__Aim of the task__.
Go through the entries below and collect each line with the string "proof" in it.

Dataset entries
········

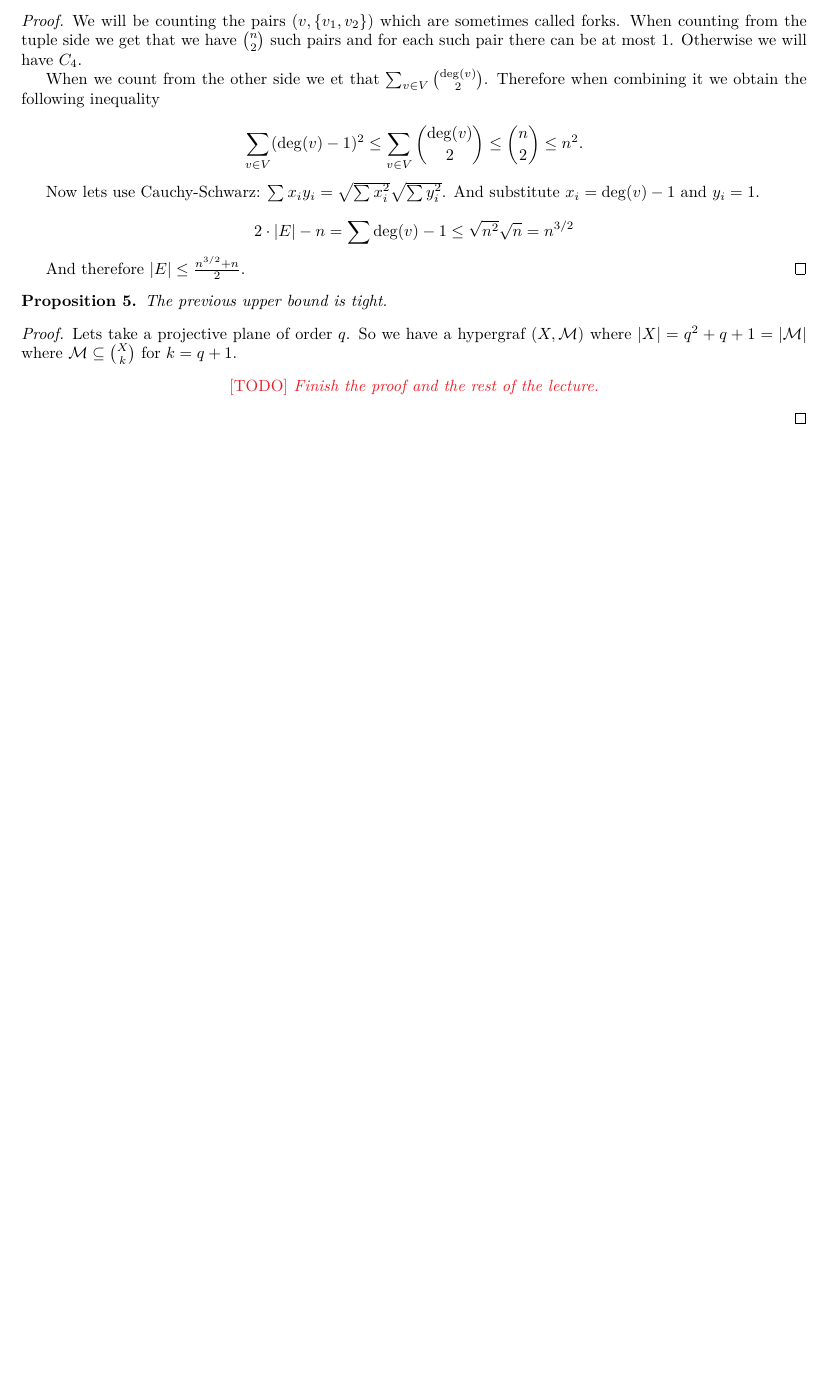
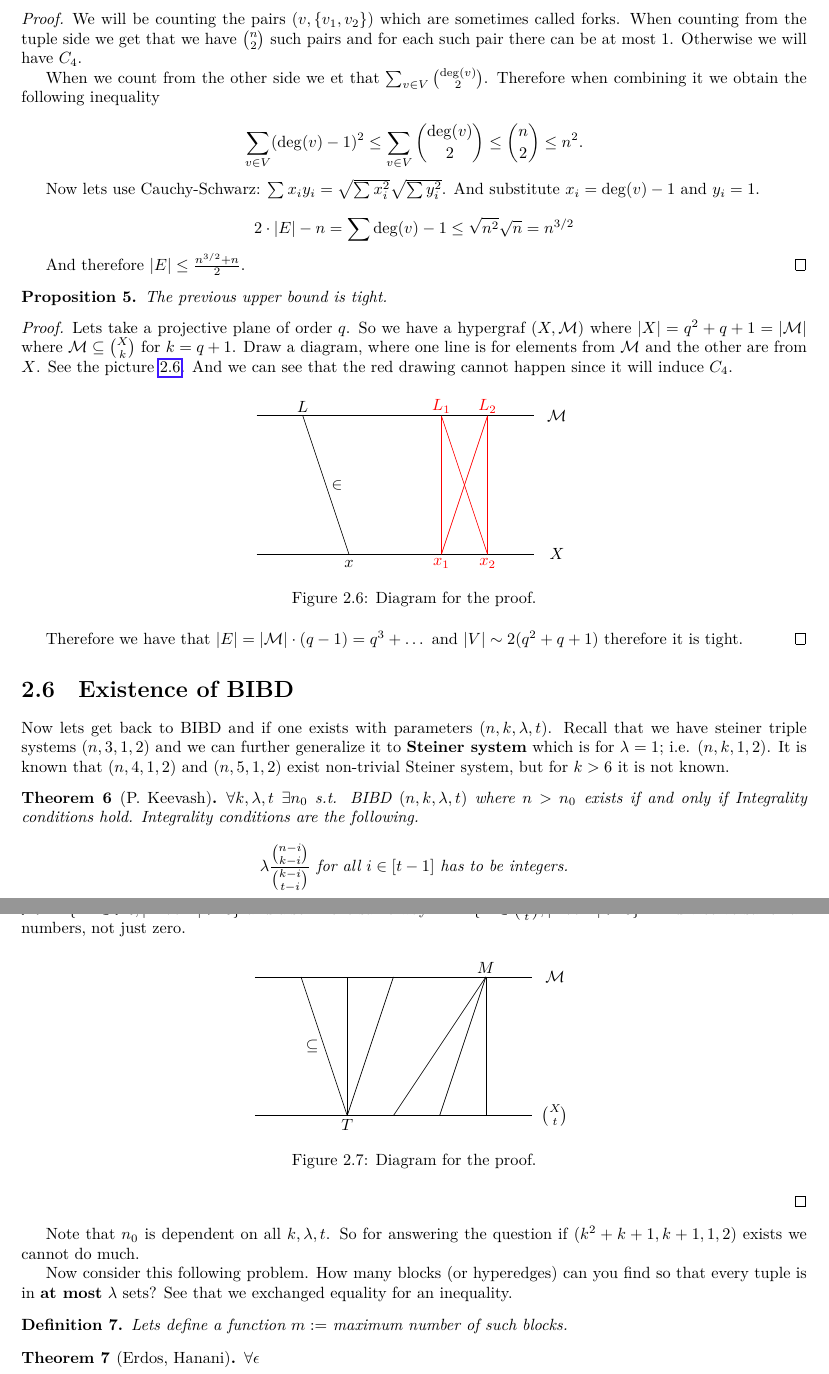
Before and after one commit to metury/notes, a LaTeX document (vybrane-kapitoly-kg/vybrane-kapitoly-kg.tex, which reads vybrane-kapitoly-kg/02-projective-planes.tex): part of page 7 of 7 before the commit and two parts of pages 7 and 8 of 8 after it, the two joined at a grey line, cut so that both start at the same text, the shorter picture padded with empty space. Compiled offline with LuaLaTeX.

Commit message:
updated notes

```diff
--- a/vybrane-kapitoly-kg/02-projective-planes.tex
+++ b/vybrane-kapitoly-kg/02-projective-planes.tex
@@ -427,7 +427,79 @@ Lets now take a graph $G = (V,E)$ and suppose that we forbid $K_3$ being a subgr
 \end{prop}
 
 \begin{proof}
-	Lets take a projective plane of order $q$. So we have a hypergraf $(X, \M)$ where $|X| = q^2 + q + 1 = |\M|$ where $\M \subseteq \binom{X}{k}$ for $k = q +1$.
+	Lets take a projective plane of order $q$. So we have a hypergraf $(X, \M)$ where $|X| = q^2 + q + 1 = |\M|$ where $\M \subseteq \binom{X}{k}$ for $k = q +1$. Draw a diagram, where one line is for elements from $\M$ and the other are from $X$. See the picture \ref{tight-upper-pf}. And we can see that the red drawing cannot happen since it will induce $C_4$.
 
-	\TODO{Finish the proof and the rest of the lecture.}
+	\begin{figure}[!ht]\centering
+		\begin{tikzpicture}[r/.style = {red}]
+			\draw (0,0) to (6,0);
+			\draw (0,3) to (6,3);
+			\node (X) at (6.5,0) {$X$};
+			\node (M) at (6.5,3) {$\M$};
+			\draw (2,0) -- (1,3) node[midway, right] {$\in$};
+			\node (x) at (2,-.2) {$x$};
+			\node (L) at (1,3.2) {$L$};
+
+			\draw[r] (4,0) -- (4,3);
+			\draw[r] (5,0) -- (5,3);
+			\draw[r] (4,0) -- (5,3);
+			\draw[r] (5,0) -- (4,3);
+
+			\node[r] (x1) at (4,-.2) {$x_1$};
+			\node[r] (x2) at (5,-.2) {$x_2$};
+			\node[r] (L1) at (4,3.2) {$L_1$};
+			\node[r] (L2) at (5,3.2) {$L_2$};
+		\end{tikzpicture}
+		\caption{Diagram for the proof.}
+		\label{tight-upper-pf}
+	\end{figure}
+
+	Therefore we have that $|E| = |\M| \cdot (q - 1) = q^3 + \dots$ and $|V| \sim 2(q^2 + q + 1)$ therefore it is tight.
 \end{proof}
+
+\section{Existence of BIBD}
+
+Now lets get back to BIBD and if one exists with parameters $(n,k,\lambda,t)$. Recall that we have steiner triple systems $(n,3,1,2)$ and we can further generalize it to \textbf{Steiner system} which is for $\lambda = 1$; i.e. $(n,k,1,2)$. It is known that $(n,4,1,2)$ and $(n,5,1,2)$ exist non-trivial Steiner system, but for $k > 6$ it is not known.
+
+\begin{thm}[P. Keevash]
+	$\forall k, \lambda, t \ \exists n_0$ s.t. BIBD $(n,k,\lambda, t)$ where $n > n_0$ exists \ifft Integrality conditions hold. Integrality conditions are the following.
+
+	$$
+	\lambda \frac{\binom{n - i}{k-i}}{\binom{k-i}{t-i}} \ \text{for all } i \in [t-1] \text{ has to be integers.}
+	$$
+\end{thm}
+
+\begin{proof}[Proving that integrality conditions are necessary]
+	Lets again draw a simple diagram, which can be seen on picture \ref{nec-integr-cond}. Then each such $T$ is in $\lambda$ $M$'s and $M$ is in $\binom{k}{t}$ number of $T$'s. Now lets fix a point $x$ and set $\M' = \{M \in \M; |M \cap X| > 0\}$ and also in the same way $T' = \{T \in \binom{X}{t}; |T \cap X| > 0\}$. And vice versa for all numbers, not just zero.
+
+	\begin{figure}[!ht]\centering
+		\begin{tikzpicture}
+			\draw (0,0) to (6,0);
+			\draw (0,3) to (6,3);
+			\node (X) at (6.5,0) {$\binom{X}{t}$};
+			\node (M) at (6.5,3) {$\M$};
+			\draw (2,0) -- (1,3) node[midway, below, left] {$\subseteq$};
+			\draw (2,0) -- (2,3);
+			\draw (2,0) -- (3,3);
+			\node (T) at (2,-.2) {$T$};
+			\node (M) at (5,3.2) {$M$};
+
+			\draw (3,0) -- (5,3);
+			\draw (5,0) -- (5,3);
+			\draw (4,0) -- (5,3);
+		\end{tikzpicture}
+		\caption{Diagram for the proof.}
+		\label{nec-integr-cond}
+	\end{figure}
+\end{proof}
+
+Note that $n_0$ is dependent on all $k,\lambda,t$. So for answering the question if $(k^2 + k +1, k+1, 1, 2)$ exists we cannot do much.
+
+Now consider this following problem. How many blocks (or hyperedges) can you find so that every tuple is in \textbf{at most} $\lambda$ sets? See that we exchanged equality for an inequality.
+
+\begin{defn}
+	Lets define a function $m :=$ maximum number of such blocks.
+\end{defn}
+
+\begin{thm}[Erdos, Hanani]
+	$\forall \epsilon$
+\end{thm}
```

········

__Response box__.
 \begin{proof}
-	\TODO{Finish the proof and the rest of the lecture.}
+		\caption{Diagram for the proof.}
 \end{proof}
+\begin{proof}[Proving that integrality conditions are necessary]
+		\caption{Diagram for the proof.}
+\end{proof}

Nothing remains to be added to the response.